**What to work on:** A complete answer includes every line below with the word "input".

Web document revisions
************

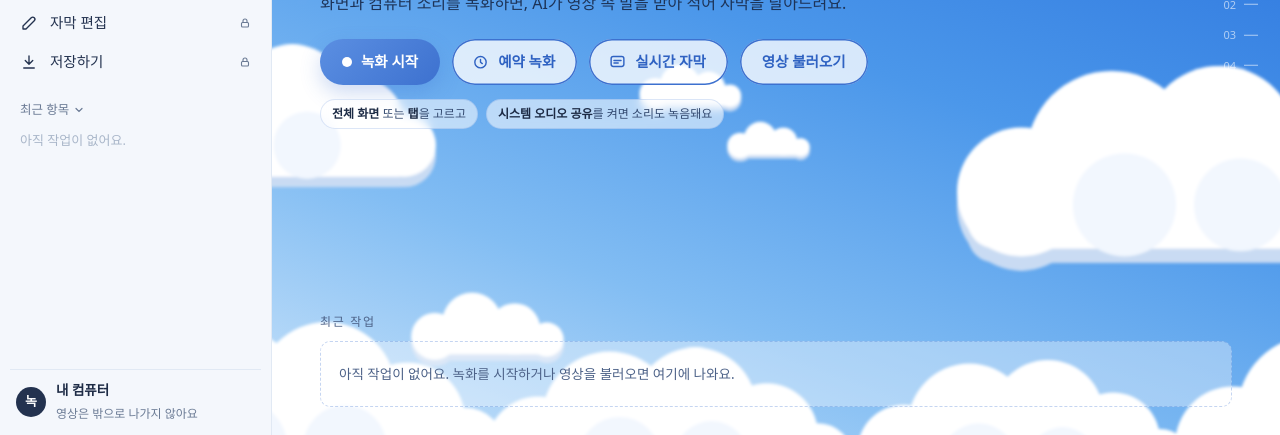
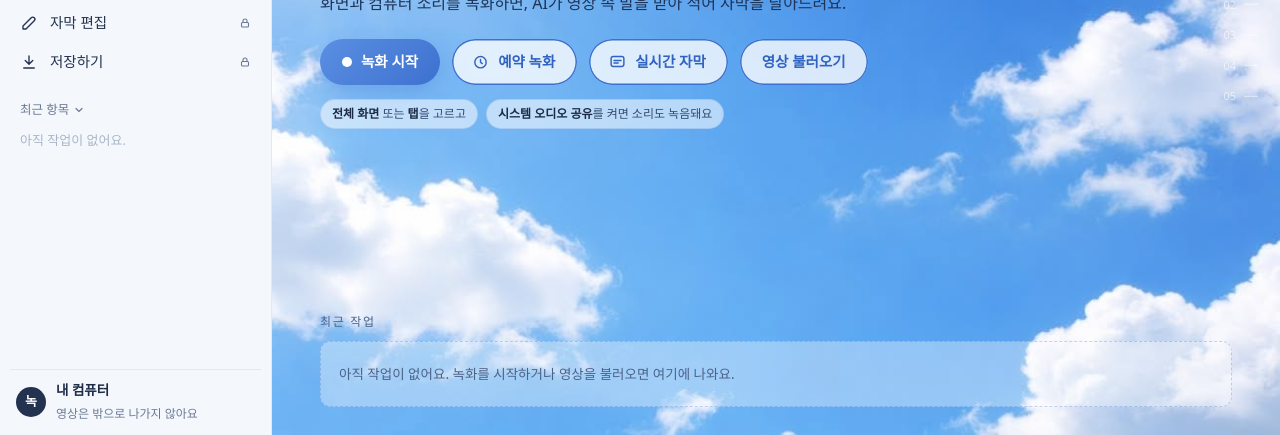
Before and after one commit to npsg1215-gif/rec-caption-maker, a plain HTML site: page index.html in a window 1280 px wide. Shown: the part 365-800 px from the top of the page. Drawn offline with Linux system fonts and the light colour scheme; a web font is replaced by a local one.

Commit message:
첫 화면 배경을 하늘 사진으로
- 레퍼런스 하늘 사진(assets/sky.jpg)을 배경으로 씁니다. 해가 보이도록 위쪽을 기준으로 채웁니다.
- 직접 그린 구름과 햇살 무늬는 뺐습니다.

Co-Authored-By: Claude Opus 5.5 <noreply@anthropic.com>

```diff
--- a/index.html
+++ b/index.html
@@ -606,30 +606,16 @@
   .recent .r .del:hover, .recent .r .ren:hover { background: #d3dff0; }
   .file .editable:hover, .file .editable:focus-visible { background: #eef3fa; }
 
-  /* 하늘 배경 (맑은 날 사진 느낌): 오른쪽 위는 짙은 파랑, 아래로 갈수록 밝게, 왼쪽 위에 햇빛 */
-  .scene .sky {
-    background:
-      radial-gradient(34% 46% at 0% 0%, #ffffff 0%, rgba(255,255,255,.8) 16%, rgba(255,255,255,.3) 42%, rgba(255,255,255,0) 72%),
-      radial-gradient(75% 65% at 0% 0%, rgba(214,234,255,.55), rgba(214,234,255,0) 70%),
-      linear-gradient(200deg, #1c5ccd 0%, #2f78df 24%, #4b97ea 50%, #82bdf3 76%, #cbe4fa 100%);
-  }
-  /* 햇살 줄기: 왼쪽 위에서 퍼지는 옅은 빛 */
-  .scene .sky::before {
-    content: ""; position: absolute; inset: 0; pointer-events: none;
-    background: repeating-conic-gradient(from 92deg at 1% 2%, rgba(255,255,255,.18) 0deg 1.4deg, rgba(255,255,255,0) 1.4deg 6deg);
-    -webkit-mask-image: radial-gradient(48% 60% at 0% 0%, #000 0%, rgba(0,0,0,.4) 45%, transparent 80%);
-    mask-image: radial-gradient(48% 60% at 0% 0%, #000 0%, rgba(0,0,0,.4) 45%, transparent 80%);
-  }
-  .scene .sky::after { content: none; }
-  .scene .stars, .scene .grain { display: none; }
+  /* 하늘 배경: 레퍼런스 하늘 사진 그대로 (assets/sky.jpg). 화면 비율이 달라 사진의 일부를 잘라서 채워요 */
+  .scene .sky { background: #4b97ea url("assets/sky.jpg") center top / cover no-repeat; }
+  .scene .sky::before, .scene .sky::after { content: none; }
+  .scene .stars, .scene .grain, .scene .clouds { display: none; }
   /* 해: 왼쪽 위 (녹화 중에는 붉게 바뀌어 녹화 중임을 알려요) */
-  .scene .orb { left: 2.5%; top: 3%; width: 150px; height: 150px; background: radial-gradient(circle, #ffffff 0%, rgba(255,255,255,.9) 30%, rgba(255,255,255,0) 70%); filter: blur(4px); }
+  .scene .orb { left: 2.5%; top: 3%; width: 150px; height: 150px; background: radial-gradient(circle, rgba(255,255,255,.7) 0%, rgba(255,255,255,.35) 30%, rgba(255,255,255,0) 70%); filter: blur(4px); }
   .scene .orb::after { background: radial-gradient(circle, rgba(255,255,255,.35), transparent 60%); }
   .recording .scene .orb { background: radial-gradient(circle, #ffd6d0 0%, #ff7a6c 30%, rgba(255,75,62,.45) 52%, transparent 72%); }
   .scene .clouds { position: absolute; left: -3%; width: 106%; bottom: -40px; height: 48%; filter: blur(9px); }
   .scene.blur .sky, .scene.blur .orb, .scene.blur .clouds { filter: blur(24px); }
-  /* 첫 화면 구름: 사진처럼 몽글몽글한 구름을 왼쪽·오른쪽·아래에 */
-  .scene .clouds2 { position: absolute; inset: 0; width: 100%; height: 100%; pointer-events: none; }
   /* 단계 화면은 같은 하늘을 흐리고 옅게 깔아서 패널과 글자가 잘 보이게 */
   .scene.blur::after { background: rgba(238, 244, 252, .5); }
 
@@ -740,35 +726,6 @@
     <div class="hero">
       <div class="scene">
         <div class="sky"></div><div class="stars"></div><div class="orb"></div>
-        <!-- 몽글몽글한 구름: 큰 구름(cA)·작은 구름(cB)을 여러 곳에 크기를 달리해 배치 (아래쪽 옅은 파랑은 그늘) -->
-        <svg class="clouds2" viewBox="0 0 1440 900" preserveAspectRatio="xMidYMid slice" aria-hidden="true">
-          <defs>
-            <filter id="cloudSoft" x="-10%" y="-10%" width="120%" height="120%"><feGaussianBlur stdDeviation="1.8"/></filter>
-            <g id="cA">
-              <g fill="#c9dbf3" transform="translate(0 11)"><circle cx="80" cy="108" r="50"/><circle cx="150" cy="80" r="66"/><circle cx="234" cy="70" r="60"/><circle cx="304" cy="95" r="50"/><circle cx="354" cy="118" r="34"/><rect x="38" y="108" width="330" height="44" rx="22"/></g>
-              <g fill="#ffffff"><circle cx="80" cy="108" r="50"/><circle cx="150" cy="80" r="66"/><circle cx="234" cy="70" r="60"/><circle cx="304" cy="95" r="50"/><circle cx="354" cy="118" r="34"/><rect x="38" y="108" width="330" height="44" rx="22"/></g>
-              <g fill="#f2f7fe"><circle cx="160" cy="118" r="40"/><circle cx="250" cy="118" r="36"/></g>
-            </g>
-            <g id="cB">
-              <g fill="#c9dbf3" transform="translate(0 6)"><circle cx="30" cy="45" r="22"/><circle cx="65" cy="32" r="28"/><circle cx="105" cy="38" r="24"/><circle cx="135" cy="48" r="16"/><rect x="15" y="42" width="130" height="20" rx="10"/></g>
-              <g fill="#ffffff"><circle cx="30" cy="45" r="22"/><circle cx="65" cy="32" r="28"/><circle cx="105" cy="38" r="24"/><circle cx="135" cy="48" r="16"/><rect x="15" y="42" width="130" height="20" rx="10"/></g>
-            </g>
-          </defs>
-          <g filter="url(#cloudSoft)">
-            <use href="#cB" transform="translate(-10 250) scale(1.1)"/>
-            <use href="#cA" transform="translate(-70 450) scale(1.05)"/>
-            <use href="#cA" transform="translate(1070 140) scale(.95)"/>
-            <use href="#cB" transform="translate(900 320) scale(.9)"/>
-            <use href="#cA" transform="translate(880 470) scale(1.45)"/>
-            <use href="#cB" transform="translate(560 480) scale(.8)"/>
-            <use href="#cB" transform="translate(660 545) scale(.65)"/>
-            <use href="#cA" transform="translate(-90 760) scale(1.3)"/>
-            <use href="#cA" transform="translate(360 790) scale(1.15)"/>
-            <use href="#cA" transform="translate(780 805) scale(1.05)"/>
-            <use href="#cA" transform="translate(1130 770) scale(1.3)"/>
-            <use href="#cB" transform="translate(300 735) scale(1.2)"/>
-          </g>
-        </svg>
         <div class="grain"></div>
       </div>
       <div class="topbar">
```
Also changed, not shown: assets/sky.jpg (added).
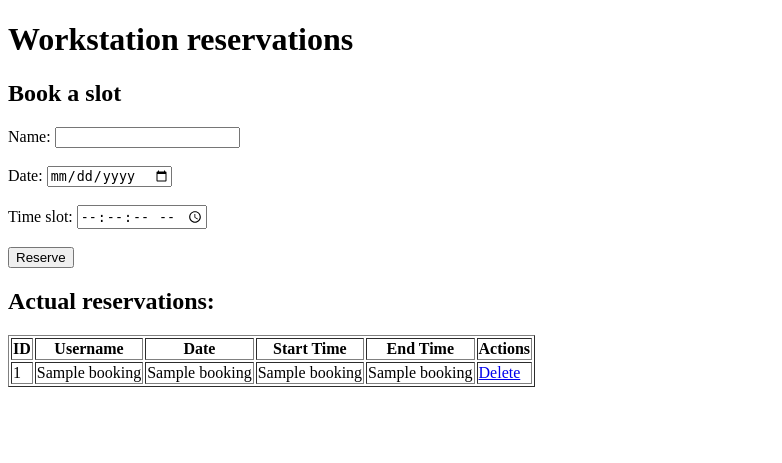
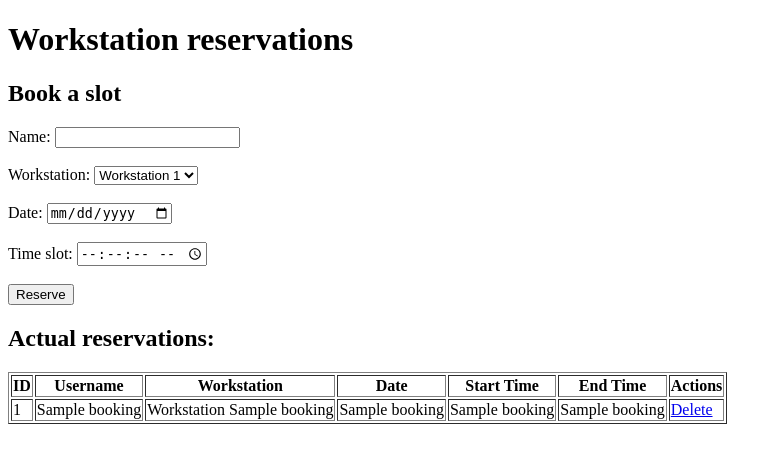
Before and after one commit to andreacicconardi94/WS_reservation, a Flask app: page / in a window 1280 px wide. Shown: the top 463 px of the page, without its empty margins (0-782 px from the left). Run offline with Flask 3, Linux system fonts and the light colour scheme; a database or web service that is not in the repository returns one stand-in record (values such as "Sample title"); some libraries are stand-ins or nearby versions.

Commit message:
Added selection of WS and resolved overlapped reservations

```diff
--- a/app.py
+++ b/app.py
@@ -7,10 +7,7 @@ from datetime import datetime, timedelta
 # Load variable from file .env
 load_dotenv()
 
-print("DB_HOST:", os.getenv("DB_HOST"))
-
-
-# Set the database
+# Database credentials
 DB_USER = os.getenv("DB_USER")
 DB_HOST = os.getenv("DB_HOST")
 DB_NAME = os.getenv("DB_NAME")
@@ -28,39 +25,14 @@ def create_connection():
             password=DB_PASSWORD,
             host=DB_HOST,
             port=DB_PORT,
-			gssencmode = "disable"
+            gssencmode="disable"
         )
-        print("Connection successful!")
         return conn
     except Exception as e:
         print("Connection error:", e)
         return None
 
-
-def is_workstation_available():
-    conn = create_connection()
-    if conn:
-        cursor = conn.cursor()
-        now = datetime.now()
-        current_time = now.strftime("%H:%M:%S")
-        today_date = now.strftime("%Y-%m-%d")
-
-        query = """
-        SELECT * FROM bookings
-        WHERE date = %s
-        AND time_slot <= %s
-        AND end_time >= %s;
-        """
-        cursor.execute(query, (today_date, current_time, current_time))
-        result = cursor.fetchone()
-        cursor.close()
-        conn.close()
-
-        return result is None
-    return False
-
-
-# Route to visualize the reservations
+# Route to visualize reservations
 @app.route('/')
 def index():
     conn = create_connection()
@@ -68,62 +40,62 @@ def index():
         cursor = conn.cursor()
         cursor.execute("SELECT * FROM bookings ORDER BY date, time_slot;")
         bookings = cursor.fetchall()
-        print("DEBUG: Bookings:", bookings)
         cursor.close()
         conn.close()
-        available = is_workstation_available()
-        return render_template('index.html', bookings=bookings, available=available)
+        return render_template('index.html', bookings=bookings)
     else:
         return "Connection error to the database"
 
-# Route per add a reservation
-@app.route('/book', methods=['POST'])
+# Route to add a reservation
 @app.route('/book', methods=['POST'])
 def book():
     user_name = request.form['user_name']
+    workstation = int(request.form['workstation'])  # Workstation choice
     date = request.form['date']
     time_slot = request.form['time_slot']
 
-    # Convert time_slot directly to a datetime object
-    try:
-        start_time = datetime.strptime(time_slot, "%H:%M")
-    except:
-        start_time = datetime.strptime(time_slot, "%H:%M:%S")
+    # Convert start time to proper format
+    time_slot = datetime.strptime(time_slot, "%H:%M").strftime("%H:%M:%S")
 
     # Define reservation duration (e.g., 2 hours)
     duration = timedelta(hours=2)
+    start_time = datetime.strptime(time_slot, "%H:%M:%S")
     end_time = (start_time + duration).strftime("%H:%M:%S")
 
-    # Convert start_time to the correct format for the database
-    time_slot = start_time.strftime("%H:%M:%S")
+    conn = create_connection()
+    if conn:
+        cursor = conn.cursor()
 
-    if user_name and date and time_slot:
-        conn = create_connection()
-        if conn:
-            cursor = conn.cursor()
+        # Check for overlapping reservations on the same workstation
+        query = """
+        SELECT * FROM bookings
+        WHERE date = %s
+        AND workstation = %s
+        AND (
+            (time_slot <= %s AND end_time > %s) OR
+            (time_slot < %s AND end_time >= %s)
+        );
+        """
+        cursor.execute(query, (date, workstation, end_time, end_time, time_slot, time_slot))
 
-            # Check if the slot is already reserved
-            cursor.execute("SELECT * FROM bookings WHERE date = %s AND time_slot = %s;", (date, time_slot))
-            if cursor.fetchone():
-                cursor.close()
-                conn.close()
-                return redirect(url_for('index', error="The slot is already booked"))
-
-            # Insert the reservation with start_time and end_time
-            cursor.execute("INSERT INTO bookings (user_name, date, time_slot, end_time) VALUES (%s, %s, %s, %s);",
-                           (user_name, date, time_slot, end_time))
-            conn.commit()
+        if cursor.fetchone():  # If a conflicting booking is found
             cursor.close()
             conn.close()
+            return redirect(url_for('index', error="The slot is already booked on this workstation"))
 
-            return redirect(url_for('index'))
-        else:
-            return "Connection error to the database"
+        # Insert the new booking
+        cursor.execute(
+            "INSERT INTO bookings (user_name, workstation, date, time_slot, end_time) VALUES (%s, %s, %s, %s, %s);",
+            (user_name, workstation, date, time_slot, end_time)
+        )
+        conn.commit()
+        cursor.close()
+        conn.close()
+        return redirect(url_for('index'))
     else:
-        return redirect(url_for('index', error="All fields are mandatory"))
+        return "Connection error to the database"
 
-
-# Route per delete a reservation
+# Route to delete a reservation
 @app.route('/cancel/<int:booking_id>', methods=['GET'])
 def cancel(booking_id):
     conn = create_connection()
--- a/templates/index.html
+++ b/templates/index.html
@@ -16,10 +16,19 @@
     <form action="/book" method="POST">
         <label for="user_name">Name:</label>
         <input type="text" id="user_name" name="user_name" required><br><br>
+
+        <label for="workstation">Workstation:</label>
+        <select id="workstation" name="workstation" required>
+            <option value="1">Workstation 1</option>
+            <option value="2">Workstation 2</option>
+        </select><br><br>
+
         <label for="date">Date:</label>
         <input type="date" id="date" name="date" required><br><br>
+
         <label for="time_slot">Time slot:</label>
         <input type="time" id="time_slot" name="time_slot" step="1" required><br><br>
+
         <button type="submit">Reserve</button>
     </form>
 
@@ -28,6 +37,7 @@
         <tr>
             <th>ID</th>
             <th>Username</th>
+            <th>Workstation</th>
             <th>Date</th>
             <th>Start Time</th>
             <th>End Time</th>
@@ -37,9 +47,10 @@
         <tr>
             <td>{{ booking[0] }}</td>
             <td>{{ booking[1] }}</td>
-            <td>{{ booking[2] }}</td>
+            <td>Workstation {{ booking[2] }}</td>
             <td>{{ booking[3] }}</td>
             <td>{{ booking[4] }}</td>
+            <td>{{ booking[5] }}</td>
             <td>
                 <a href="/cancel/{{ booking[0] }}">Delete</a>
             </td>
```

************

**Result for this exercise:**
         <input type="text" id="user_name" name="user_name" required><br><br>
         <input type="date" id="date" name="date" required><br><br>
         <input type="time" id="time_slot" name="time_slot" step="1" required><br><br>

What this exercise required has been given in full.